-------- Task data --------

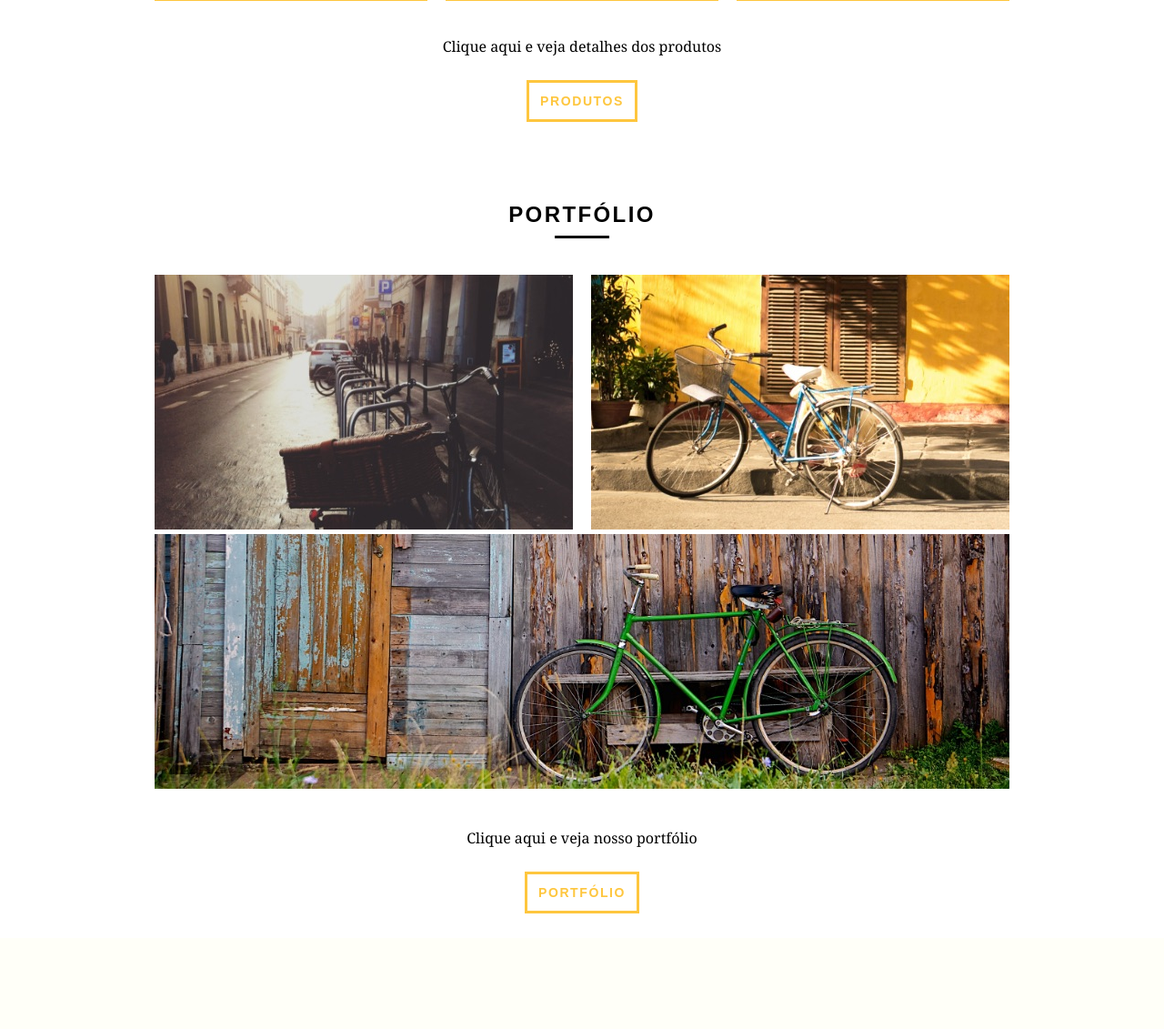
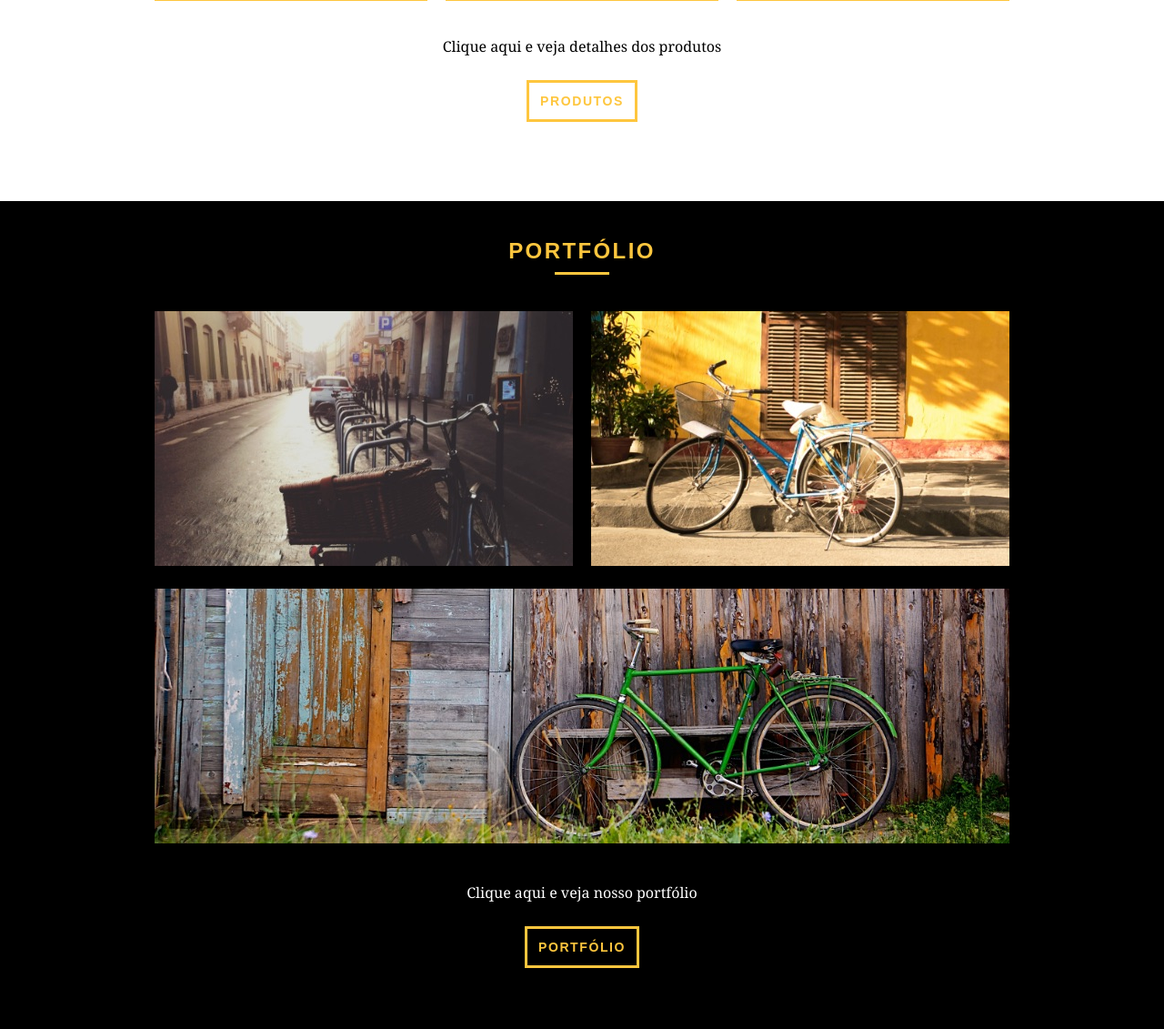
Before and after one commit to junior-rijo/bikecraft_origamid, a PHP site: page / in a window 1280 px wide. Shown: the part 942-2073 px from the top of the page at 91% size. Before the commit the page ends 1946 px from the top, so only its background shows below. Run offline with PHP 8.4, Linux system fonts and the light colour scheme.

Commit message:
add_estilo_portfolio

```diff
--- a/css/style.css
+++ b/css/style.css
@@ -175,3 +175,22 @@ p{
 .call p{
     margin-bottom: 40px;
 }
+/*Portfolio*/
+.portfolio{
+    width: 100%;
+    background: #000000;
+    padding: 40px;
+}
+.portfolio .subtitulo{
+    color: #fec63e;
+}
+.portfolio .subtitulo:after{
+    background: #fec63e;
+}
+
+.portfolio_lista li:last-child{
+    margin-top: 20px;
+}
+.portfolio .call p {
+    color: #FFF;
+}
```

--------
-------- Task data --------

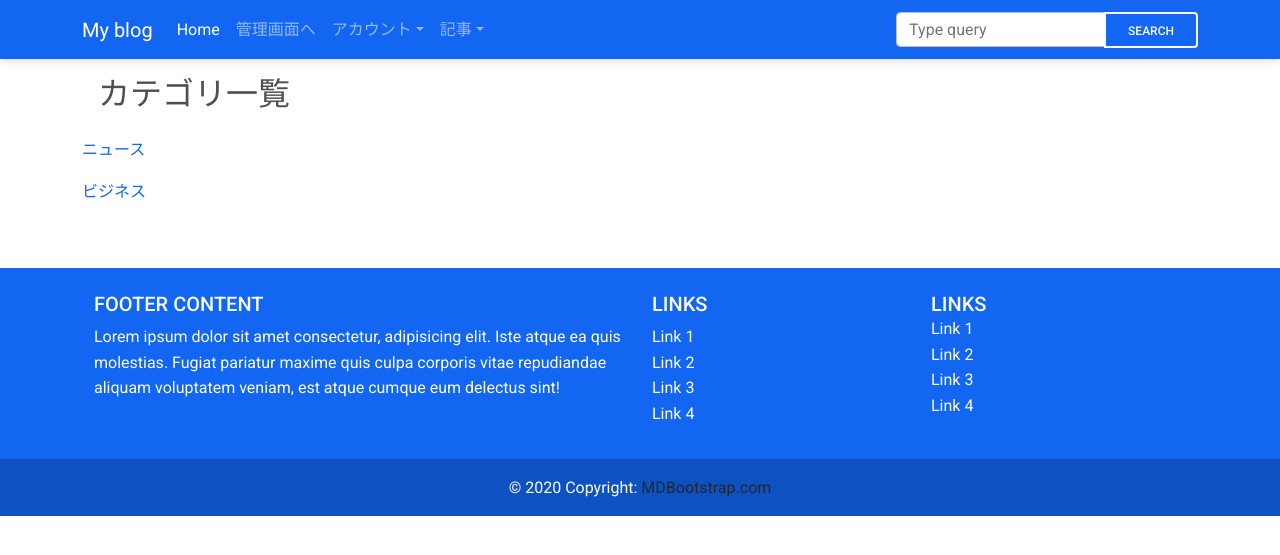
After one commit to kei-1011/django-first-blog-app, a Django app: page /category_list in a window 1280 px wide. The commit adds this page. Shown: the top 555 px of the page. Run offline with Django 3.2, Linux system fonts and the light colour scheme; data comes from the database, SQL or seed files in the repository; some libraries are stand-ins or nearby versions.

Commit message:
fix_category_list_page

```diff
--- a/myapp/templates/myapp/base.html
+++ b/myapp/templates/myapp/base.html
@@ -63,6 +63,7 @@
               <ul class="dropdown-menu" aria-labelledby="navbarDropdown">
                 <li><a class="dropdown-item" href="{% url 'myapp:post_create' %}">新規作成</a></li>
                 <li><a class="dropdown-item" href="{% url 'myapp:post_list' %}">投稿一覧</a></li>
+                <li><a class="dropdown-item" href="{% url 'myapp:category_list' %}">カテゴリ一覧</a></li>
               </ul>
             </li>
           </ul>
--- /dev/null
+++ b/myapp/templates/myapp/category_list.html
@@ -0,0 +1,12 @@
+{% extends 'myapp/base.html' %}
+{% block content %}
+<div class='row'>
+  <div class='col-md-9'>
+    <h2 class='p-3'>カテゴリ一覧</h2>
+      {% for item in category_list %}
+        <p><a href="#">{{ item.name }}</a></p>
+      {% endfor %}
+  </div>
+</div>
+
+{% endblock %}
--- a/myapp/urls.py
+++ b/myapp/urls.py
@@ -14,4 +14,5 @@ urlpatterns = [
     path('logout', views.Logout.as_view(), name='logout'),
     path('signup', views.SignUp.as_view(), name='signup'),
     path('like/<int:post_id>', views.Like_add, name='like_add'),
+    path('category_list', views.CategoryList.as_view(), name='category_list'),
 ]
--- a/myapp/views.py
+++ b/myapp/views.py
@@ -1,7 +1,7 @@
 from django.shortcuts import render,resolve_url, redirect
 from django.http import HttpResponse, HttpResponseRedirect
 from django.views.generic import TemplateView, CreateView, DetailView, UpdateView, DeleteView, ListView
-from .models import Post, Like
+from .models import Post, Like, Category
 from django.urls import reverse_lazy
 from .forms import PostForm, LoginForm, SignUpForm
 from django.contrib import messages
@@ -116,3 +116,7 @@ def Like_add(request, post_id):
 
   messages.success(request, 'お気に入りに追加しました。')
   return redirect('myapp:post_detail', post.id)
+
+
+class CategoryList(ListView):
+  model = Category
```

--------
-------- Task data --------

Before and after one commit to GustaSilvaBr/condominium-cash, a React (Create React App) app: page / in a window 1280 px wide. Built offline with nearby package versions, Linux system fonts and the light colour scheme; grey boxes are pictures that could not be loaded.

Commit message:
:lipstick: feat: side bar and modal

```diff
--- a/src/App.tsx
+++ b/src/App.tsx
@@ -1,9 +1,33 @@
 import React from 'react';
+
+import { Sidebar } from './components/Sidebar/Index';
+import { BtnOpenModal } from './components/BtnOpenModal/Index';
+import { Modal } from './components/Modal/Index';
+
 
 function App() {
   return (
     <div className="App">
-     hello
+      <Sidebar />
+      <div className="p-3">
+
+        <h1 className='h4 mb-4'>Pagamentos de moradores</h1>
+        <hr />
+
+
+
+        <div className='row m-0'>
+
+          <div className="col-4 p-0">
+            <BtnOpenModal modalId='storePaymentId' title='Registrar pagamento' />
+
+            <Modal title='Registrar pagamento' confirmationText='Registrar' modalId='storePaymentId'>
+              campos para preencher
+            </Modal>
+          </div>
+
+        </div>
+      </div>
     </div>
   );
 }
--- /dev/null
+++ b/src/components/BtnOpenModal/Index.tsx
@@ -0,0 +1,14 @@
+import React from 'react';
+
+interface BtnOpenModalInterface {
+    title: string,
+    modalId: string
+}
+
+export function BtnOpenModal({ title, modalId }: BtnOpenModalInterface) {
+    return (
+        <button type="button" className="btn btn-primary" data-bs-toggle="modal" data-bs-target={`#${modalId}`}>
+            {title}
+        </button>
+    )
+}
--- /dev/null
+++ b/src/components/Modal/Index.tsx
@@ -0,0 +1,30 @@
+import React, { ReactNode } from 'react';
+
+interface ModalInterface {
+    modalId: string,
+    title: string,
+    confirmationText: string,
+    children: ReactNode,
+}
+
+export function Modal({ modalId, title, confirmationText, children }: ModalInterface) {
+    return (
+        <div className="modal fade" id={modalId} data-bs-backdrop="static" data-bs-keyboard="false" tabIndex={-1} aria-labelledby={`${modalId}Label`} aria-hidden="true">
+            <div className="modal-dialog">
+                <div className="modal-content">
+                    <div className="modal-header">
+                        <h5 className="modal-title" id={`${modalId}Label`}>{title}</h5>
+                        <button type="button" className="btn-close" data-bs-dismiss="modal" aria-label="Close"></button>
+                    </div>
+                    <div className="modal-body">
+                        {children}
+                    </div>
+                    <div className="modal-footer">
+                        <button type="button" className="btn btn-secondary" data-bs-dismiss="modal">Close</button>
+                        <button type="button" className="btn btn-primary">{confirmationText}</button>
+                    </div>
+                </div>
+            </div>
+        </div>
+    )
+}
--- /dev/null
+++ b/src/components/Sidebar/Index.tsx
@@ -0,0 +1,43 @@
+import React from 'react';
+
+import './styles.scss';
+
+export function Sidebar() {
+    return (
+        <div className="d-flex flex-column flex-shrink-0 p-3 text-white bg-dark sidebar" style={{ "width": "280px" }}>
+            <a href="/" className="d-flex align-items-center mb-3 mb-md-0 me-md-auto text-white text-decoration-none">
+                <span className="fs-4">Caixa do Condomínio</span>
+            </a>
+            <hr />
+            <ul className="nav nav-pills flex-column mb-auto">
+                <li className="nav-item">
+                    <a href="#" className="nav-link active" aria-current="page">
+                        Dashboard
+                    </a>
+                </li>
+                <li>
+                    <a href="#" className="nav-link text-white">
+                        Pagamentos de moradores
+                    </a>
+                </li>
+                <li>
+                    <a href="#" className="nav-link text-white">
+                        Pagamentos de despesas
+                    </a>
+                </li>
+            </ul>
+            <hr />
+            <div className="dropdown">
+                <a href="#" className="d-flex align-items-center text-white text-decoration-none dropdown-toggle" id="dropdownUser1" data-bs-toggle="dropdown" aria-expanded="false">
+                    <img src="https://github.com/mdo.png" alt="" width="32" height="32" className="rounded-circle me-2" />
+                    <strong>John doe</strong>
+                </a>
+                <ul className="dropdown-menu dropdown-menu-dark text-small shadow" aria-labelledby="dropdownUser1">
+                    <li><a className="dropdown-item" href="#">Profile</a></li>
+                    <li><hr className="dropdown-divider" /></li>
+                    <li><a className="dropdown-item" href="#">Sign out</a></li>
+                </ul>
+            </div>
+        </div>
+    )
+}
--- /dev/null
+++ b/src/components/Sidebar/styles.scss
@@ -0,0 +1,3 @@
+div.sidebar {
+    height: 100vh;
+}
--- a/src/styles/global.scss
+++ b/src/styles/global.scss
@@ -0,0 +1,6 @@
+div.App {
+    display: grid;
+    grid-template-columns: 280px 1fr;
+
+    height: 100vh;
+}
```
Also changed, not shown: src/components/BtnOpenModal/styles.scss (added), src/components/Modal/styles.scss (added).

--------

> [Problem statement] Which lines contain "string"? Copy each of them from the listing.

> [Answer space]
+    title: string,
+    modalId: string
+    modalId: string,
+    title: string,
+    confirmationText: string,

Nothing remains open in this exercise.